The past couple of quarters have been bearish US Silica as it has failed to impress. Revenues and EPS came in around expectations, so there were no downside surprises. Neither was there anything real bullish. Margins tightened significantly, and this could be an issue if Silica cannot stabilize pricing. I believe demand will catch up to supply in the second half of the year and push these names higher. I wouldn't expect 1Q14 to be much different from 4Q13, and I hope we get a pullback. I would look to start a position around $30/share. Margins in Q1 will improve slightly as we see pricing improve in March as weather improves. SLCA has made an important change to how it views customer pricing. While in 2013, SLCA was very accommodative, and at times would sell additional volumes over and above current contracts at lower prices. Now that the market is beginning to tighten, it looks to be taking a different approach. I believe 2014 margins will improve including 100 mesh. Not only will better logistics decrease costs, but also provides an advantage over its competitors. It is able to store sand on site, decreasing wait times for customers. It is important to note that frac sand price increases are inevitable. Operators are seeing big improvements using this sand heavy design. Whiting has seen IP rates double in some cases, while EOG has used this design to model the second best well of all time in the Bakken. When other operators start using cement casings and multiple perf clusters per stage, frac sand pricing could go parabolic.

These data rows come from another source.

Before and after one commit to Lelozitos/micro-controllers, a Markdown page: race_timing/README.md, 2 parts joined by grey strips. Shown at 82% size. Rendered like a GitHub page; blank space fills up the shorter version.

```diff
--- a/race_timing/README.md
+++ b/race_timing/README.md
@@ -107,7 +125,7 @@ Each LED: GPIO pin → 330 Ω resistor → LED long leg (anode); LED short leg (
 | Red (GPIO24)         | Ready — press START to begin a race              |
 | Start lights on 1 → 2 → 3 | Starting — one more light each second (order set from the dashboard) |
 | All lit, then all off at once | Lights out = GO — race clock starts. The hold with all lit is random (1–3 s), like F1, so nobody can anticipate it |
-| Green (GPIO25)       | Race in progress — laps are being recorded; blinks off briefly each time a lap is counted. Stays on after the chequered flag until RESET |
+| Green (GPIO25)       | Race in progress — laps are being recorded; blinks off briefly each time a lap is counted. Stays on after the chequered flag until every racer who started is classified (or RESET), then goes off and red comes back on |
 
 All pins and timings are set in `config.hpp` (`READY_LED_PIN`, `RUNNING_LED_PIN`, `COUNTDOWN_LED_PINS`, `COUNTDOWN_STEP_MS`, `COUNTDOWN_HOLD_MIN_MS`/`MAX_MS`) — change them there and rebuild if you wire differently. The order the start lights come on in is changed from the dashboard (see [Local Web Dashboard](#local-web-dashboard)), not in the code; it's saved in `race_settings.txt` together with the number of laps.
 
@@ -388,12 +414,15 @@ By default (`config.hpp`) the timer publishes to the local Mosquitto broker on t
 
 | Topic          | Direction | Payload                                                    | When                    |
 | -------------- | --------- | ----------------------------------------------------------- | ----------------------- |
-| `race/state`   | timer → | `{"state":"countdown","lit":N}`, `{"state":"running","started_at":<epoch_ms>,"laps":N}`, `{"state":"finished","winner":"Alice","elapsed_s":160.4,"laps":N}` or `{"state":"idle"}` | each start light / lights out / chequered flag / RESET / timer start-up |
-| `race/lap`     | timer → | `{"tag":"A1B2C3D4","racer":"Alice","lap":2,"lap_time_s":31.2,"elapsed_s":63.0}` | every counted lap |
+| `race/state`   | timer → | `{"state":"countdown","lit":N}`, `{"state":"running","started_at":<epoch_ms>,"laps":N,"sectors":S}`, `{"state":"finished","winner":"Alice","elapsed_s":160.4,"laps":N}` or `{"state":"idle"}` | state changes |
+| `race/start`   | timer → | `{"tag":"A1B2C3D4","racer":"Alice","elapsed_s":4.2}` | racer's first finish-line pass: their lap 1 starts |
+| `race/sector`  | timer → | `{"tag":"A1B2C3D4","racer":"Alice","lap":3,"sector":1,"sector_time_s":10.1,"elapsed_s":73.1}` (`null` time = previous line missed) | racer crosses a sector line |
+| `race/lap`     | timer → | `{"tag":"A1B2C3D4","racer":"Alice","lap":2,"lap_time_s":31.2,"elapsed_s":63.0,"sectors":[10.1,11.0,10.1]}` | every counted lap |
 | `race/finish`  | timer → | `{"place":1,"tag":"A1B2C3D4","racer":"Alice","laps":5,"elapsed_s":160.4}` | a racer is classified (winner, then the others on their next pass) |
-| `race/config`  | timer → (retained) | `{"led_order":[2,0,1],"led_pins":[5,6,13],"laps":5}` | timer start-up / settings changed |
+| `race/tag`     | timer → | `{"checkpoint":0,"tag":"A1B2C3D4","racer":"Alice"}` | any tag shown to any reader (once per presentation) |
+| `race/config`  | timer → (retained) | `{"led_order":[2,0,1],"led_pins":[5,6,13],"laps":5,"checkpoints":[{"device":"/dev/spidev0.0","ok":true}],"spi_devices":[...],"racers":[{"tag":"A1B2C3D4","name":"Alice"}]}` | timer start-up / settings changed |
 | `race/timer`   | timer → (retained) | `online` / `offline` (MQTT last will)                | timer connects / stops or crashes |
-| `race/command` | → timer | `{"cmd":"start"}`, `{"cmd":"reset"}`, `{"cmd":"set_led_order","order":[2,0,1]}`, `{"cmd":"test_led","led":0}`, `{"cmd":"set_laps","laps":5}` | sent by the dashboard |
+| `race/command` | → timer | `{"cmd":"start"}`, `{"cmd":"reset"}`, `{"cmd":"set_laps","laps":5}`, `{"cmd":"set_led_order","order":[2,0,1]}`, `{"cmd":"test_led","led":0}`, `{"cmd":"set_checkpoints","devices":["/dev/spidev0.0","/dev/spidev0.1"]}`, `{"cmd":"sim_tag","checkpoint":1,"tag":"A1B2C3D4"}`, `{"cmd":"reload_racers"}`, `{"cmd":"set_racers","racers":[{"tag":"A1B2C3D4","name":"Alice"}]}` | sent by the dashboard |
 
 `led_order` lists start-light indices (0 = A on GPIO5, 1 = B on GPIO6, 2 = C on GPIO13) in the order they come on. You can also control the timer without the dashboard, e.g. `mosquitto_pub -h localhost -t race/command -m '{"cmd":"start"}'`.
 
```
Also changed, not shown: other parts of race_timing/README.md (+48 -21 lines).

Disclosure: I am long SLCA. I wrote this article myself, and it expresses my own opinions. I am not receiving compensation for it (other than from Seeking Alpha). I have no business relationship with any company whose stock is mentioned in this article.

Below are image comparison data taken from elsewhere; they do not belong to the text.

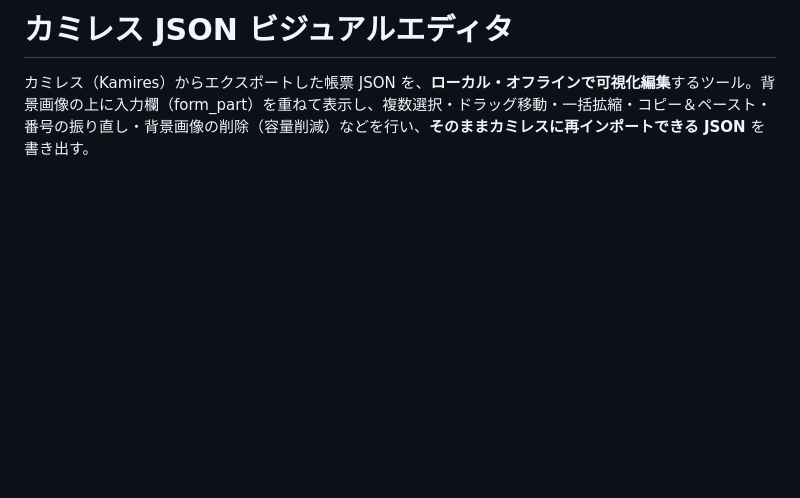
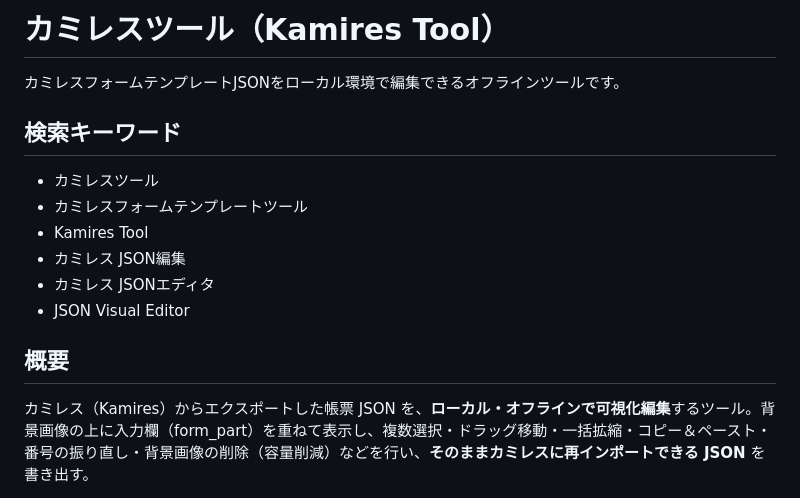
Before and after one commit to HitachiSyu/Kamiless_Tool, a Markdown page: README.md, the part around the change. Drawn GitHub-style; blank space fills up the shorter version.

```diff
--- a/README.md
+++ b/README.md
@@ -1,5 +1,17 @@
-# カミレス JSON ビジュアルエディタ
+# カミレスツール（Kamires Tool）
 
+カミレスフォームテンプレートJSONをローカル環境で編集できるオフラインツールです。
+
+## 検索キーワード
+
+- カミレスツール
+- カミレスフォームテンプレートツール
+- Kamires Tool
+- カミレス JSON編集
+- カミレス JSONエディタ
+- JSON Visual Editor
+
+## 概要
 カミレス（Kamires）からエクスポートした帳票 JSON を、**ローカル・オフラインで可視化編集**するツール。背景画像の上に入力欄（form_part）を重ねて表示し、複数選択・ドラッグ移動・一括拡縮・コピー＆ペースト・番号の振り直し・背景画像の削除（容量削減）などを行い、**そのままカミレスに再インポートできる JSON** を書き出す。
 
 公式のオンライン編集画面に無い「複数選択・まとめてドラッグ・Delete・コピペ・整列」を補うことが目的。
```
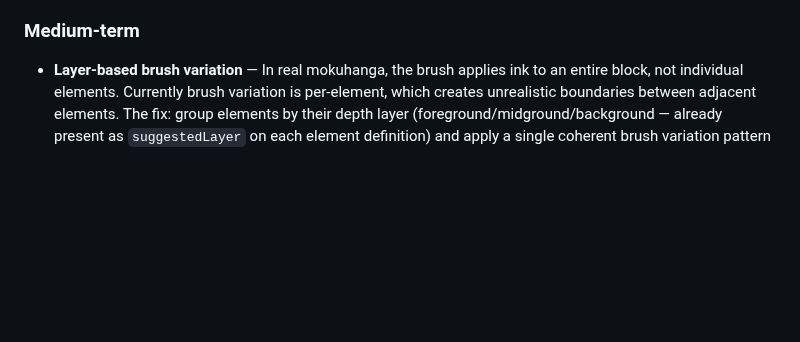
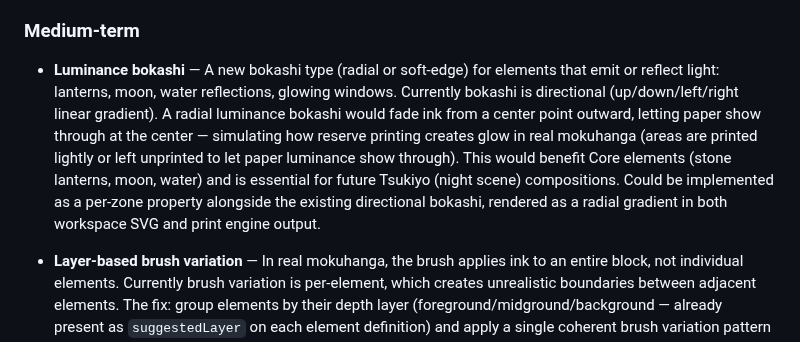
Before and after one commit to rmauceri/mokuri, a Markdown page: docs/print-engine-tuning.md, the part around the change. Drawn GitHub-style; blank space fills up the shorter version.

Commit message:
Print engine doc: add luminance bokashi concept
Radial/soft-edge bokashi for light-emitting elements (lanterns,
moon, water reflections). Simulates reserve printing technique
where paper luminance shows through. Applicable to Core elements
now and essential for future Tsukiyo night scenes.

Co-authored-by: Copilot <223556219+Copilot@users.noreply.github.com>

```diff
--- a/docs/print-engine-tuning.md
+++ b/docs/print-engine-tuning.md
@@ -150,6 +150,7 @@ Features:
 - **Profile-aware thumbnails** — gallery thumbnails could hint at which profile was used.
 
 ### Medium-term
+- **Luminance bokashi** — A new bokashi type (radial or soft-edge) for elements that emit or reflect light: lanterns, moon, water reflections, glowing windows. Currently bokashi is directional (up/down/left/right linear gradient). A radial luminance bokashi would fade ink from a center point outward, letting paper show through at the center — simulating how reserve printing creates glow in real mokuhanga (areas are printed lightly or left unprinted to let paper luminance show through). This would benefit Core elements (stone lanterns, moon, water) and is essential for future Tsukiyo (night scene) compositions. Could be implemented as a per-zone property alongside the existing directional bokashi, rendered as a radial gradient in both workspace SVG and print engine output.
 - **Layer-based brush variation** — In real mokuhanga, the brush applies ink to an entire block, not individual elements. Currently brush variation is per-element, which creates unrealistic boundaries between adjacent elements. The fix: group elements by their depth layer (foreground/midground/background — already present as `suggestedLayer` on each element definition) and apply a single coherent brush variation pattern across all elements in the same layer. This simulates how a printer inks one block containing multiple carved subjects at once. The baren pressure pattern should also follow this grouping.
 
   **Complexity note:** `suggestedLayer` alone isn't sufficient for determining block grouping. In real printmaking, what shares a block depends on occlusion relationships (z-order) and shared color — not just the inherent "type" of the subject. A crane (foreground-suggested) placed behind a tree by the user is effectively on a different block. The real block-layer calculation likely needs to consider: (1) `suggestedLayer` as a starting heuristic, (2) actual z-order in the composition, and (3) potentially color zone overlap. This makes it a composition-aware runtime calculation, not a static element property.
```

Additional disclosure: This is not a buy recommendation. The projections or other information regarding the likelihood of various investment outcomes are hypothetical in nature, are not guaranteed for accuracy or completeness, do not reflect actual investment results, do not take into consideration commissions, margin interest and other costs, and are not guarantees of future results. All investments involve risk, losses may exceed the principal invested, and the past performance of a security, industry, sector, market or financial product does not guarantee future results or returns. For more articles like this check out our website at shaleexperts.com. Fracwater Solutions L.L.C. engages in industrial water solutions for oil and gas companies in North Dakota. This includes constructing water depots, pipelines and disposal wells. It also provides contracting services for all types of construction at well sites. Other services include soil remediation. Please contact me via email if you are interested in working with us. For more of my articles and other pertinent information on the oil and gas sector, go to shaleexperts.com.